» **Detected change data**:
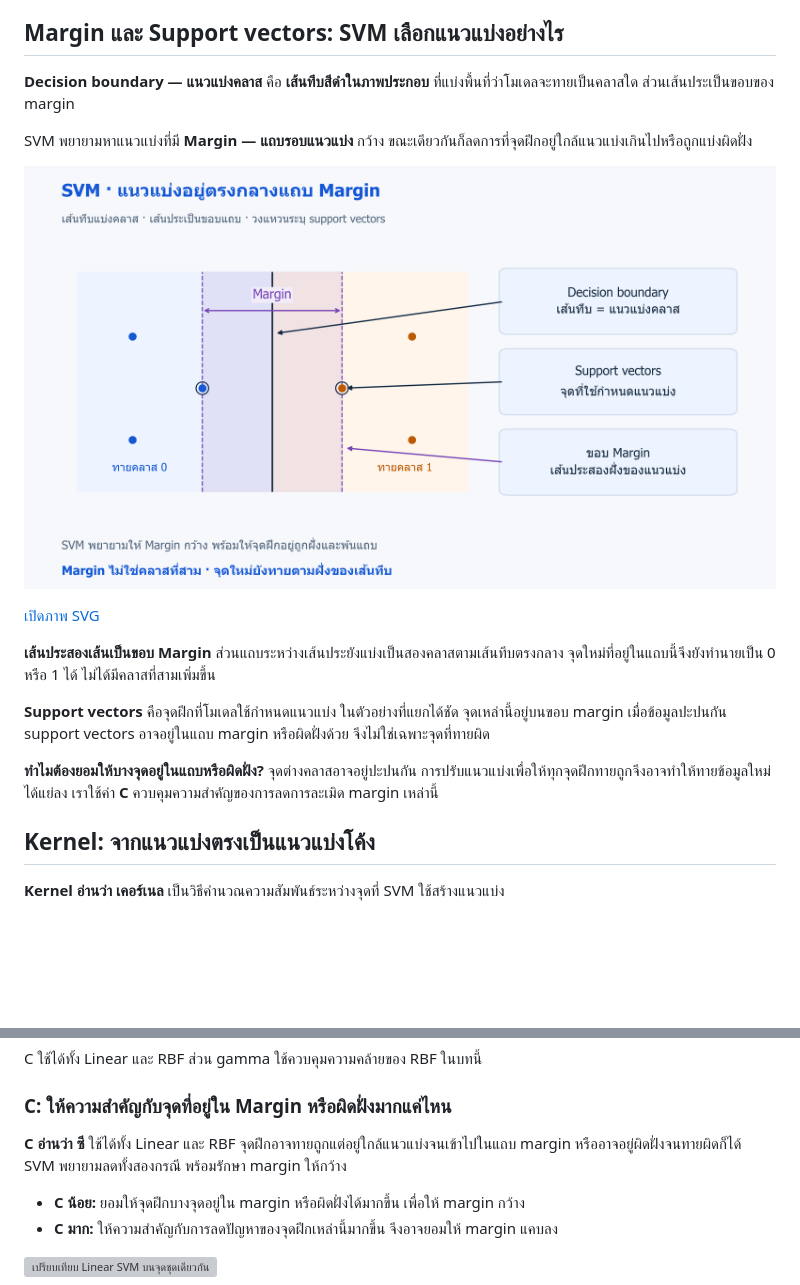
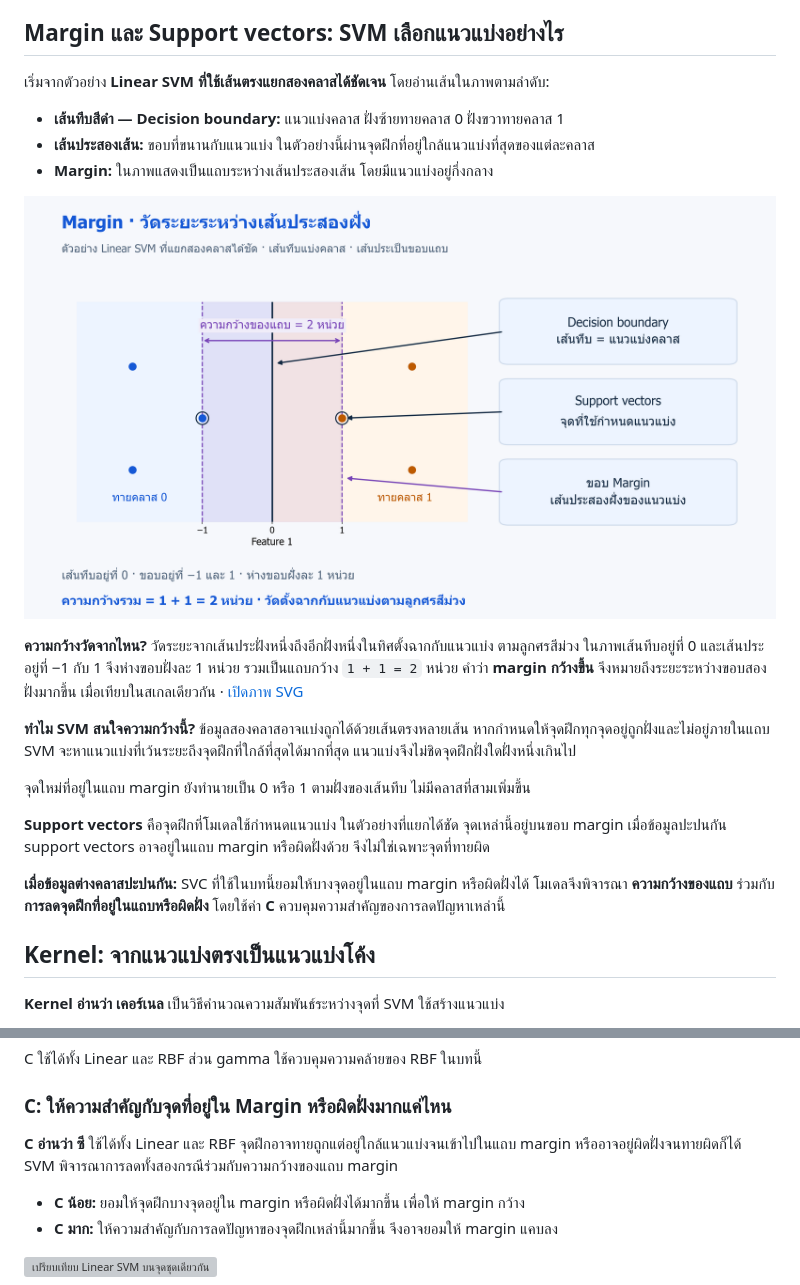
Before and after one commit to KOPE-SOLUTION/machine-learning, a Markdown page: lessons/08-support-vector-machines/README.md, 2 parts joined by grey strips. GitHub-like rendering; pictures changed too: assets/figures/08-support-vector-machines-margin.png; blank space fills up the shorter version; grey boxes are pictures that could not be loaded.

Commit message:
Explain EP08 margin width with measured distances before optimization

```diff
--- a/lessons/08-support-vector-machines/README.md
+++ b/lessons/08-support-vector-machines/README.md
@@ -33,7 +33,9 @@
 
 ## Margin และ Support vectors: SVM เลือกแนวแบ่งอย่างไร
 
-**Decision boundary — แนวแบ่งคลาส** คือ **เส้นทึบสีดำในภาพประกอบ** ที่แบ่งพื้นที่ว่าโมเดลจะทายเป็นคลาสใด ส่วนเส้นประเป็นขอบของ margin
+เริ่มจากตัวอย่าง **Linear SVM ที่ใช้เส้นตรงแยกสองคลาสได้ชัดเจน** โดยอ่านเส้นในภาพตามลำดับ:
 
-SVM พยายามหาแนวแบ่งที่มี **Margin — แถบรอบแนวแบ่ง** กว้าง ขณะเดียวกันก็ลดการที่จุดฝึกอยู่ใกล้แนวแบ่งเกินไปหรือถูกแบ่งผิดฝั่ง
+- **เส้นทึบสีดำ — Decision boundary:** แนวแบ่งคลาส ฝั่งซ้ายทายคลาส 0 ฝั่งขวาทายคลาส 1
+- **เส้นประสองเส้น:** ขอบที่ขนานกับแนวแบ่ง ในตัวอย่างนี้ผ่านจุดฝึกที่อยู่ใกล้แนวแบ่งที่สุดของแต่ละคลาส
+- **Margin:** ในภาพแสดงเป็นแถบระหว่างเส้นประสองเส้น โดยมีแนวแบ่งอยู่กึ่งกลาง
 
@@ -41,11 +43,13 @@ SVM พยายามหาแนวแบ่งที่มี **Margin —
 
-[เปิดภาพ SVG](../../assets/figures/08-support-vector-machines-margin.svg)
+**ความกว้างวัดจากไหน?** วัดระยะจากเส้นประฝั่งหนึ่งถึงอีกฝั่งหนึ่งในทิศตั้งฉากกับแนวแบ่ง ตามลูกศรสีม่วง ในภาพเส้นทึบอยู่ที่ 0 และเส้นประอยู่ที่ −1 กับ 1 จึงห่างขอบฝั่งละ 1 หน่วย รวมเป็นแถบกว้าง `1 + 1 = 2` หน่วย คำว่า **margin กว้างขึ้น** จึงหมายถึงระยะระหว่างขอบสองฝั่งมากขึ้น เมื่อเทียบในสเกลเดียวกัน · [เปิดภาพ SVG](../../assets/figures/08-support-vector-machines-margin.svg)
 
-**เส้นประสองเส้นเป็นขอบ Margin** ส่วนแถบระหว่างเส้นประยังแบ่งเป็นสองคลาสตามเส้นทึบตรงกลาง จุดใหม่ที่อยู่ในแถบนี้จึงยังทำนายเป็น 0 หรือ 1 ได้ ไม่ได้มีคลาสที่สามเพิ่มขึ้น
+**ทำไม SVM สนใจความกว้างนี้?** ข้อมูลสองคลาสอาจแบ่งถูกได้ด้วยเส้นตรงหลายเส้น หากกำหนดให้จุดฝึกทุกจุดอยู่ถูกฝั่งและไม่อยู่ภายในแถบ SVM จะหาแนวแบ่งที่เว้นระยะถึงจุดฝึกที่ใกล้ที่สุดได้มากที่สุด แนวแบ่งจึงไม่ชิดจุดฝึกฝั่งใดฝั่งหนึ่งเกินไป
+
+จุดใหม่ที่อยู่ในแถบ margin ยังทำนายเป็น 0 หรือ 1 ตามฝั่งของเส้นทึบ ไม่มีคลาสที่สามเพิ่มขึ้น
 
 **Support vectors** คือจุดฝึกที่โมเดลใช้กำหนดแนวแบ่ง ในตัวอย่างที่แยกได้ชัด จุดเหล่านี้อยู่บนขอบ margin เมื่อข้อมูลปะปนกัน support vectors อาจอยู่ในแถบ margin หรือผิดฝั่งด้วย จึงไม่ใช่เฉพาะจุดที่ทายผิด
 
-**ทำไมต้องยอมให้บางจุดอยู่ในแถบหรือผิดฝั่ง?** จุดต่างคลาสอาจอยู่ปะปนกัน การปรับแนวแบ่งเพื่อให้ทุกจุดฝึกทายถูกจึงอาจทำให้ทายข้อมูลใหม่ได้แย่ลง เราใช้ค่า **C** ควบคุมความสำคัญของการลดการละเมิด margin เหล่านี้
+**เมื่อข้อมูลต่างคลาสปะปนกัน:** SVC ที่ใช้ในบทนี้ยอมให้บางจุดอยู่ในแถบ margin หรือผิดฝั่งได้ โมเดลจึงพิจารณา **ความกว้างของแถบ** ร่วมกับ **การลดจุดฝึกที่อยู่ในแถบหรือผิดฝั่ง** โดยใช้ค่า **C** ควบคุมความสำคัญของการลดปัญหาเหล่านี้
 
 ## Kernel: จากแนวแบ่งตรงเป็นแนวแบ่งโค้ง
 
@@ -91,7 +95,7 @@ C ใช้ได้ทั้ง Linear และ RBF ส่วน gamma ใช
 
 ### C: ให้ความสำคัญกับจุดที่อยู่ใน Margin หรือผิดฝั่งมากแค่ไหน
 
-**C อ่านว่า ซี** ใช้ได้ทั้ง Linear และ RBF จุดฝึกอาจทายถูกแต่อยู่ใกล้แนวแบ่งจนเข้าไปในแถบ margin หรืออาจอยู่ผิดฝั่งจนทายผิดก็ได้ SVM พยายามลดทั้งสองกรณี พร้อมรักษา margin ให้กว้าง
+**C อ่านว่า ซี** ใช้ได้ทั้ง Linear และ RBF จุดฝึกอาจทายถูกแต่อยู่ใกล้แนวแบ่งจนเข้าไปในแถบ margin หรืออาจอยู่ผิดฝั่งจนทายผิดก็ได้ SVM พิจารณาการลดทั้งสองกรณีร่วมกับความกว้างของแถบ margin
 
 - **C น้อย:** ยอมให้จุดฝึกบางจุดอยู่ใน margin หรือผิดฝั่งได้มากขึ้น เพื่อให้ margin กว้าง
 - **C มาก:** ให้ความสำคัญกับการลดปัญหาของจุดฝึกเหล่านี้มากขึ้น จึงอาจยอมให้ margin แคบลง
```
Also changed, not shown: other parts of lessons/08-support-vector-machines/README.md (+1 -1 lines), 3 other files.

---

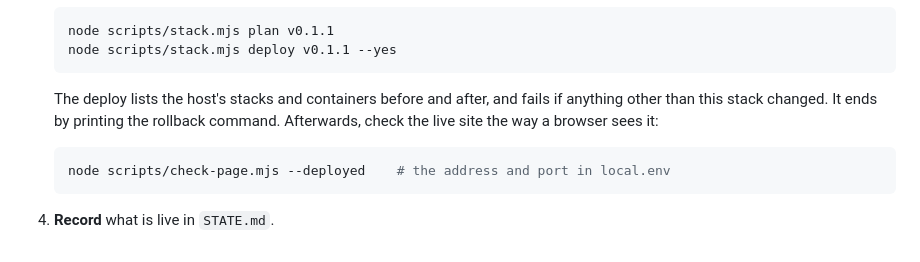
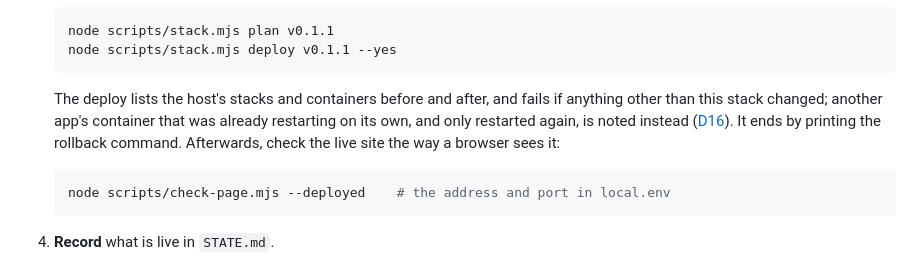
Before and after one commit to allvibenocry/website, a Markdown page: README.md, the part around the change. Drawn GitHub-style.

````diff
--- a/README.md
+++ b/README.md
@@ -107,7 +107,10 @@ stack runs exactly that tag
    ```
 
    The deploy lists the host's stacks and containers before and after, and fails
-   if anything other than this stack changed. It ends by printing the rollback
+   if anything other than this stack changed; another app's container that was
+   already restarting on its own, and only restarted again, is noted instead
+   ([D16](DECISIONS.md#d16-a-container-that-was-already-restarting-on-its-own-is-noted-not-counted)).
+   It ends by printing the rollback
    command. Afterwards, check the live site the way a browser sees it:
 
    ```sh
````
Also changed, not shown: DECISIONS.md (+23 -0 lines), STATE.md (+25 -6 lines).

» **What to produce**:
Your answer should consist of each line above in which "ends" appears.

» **Written solution**:
-   if anything other than this stack changed. It ends by printing the rollback
+   It ends by printing the rollback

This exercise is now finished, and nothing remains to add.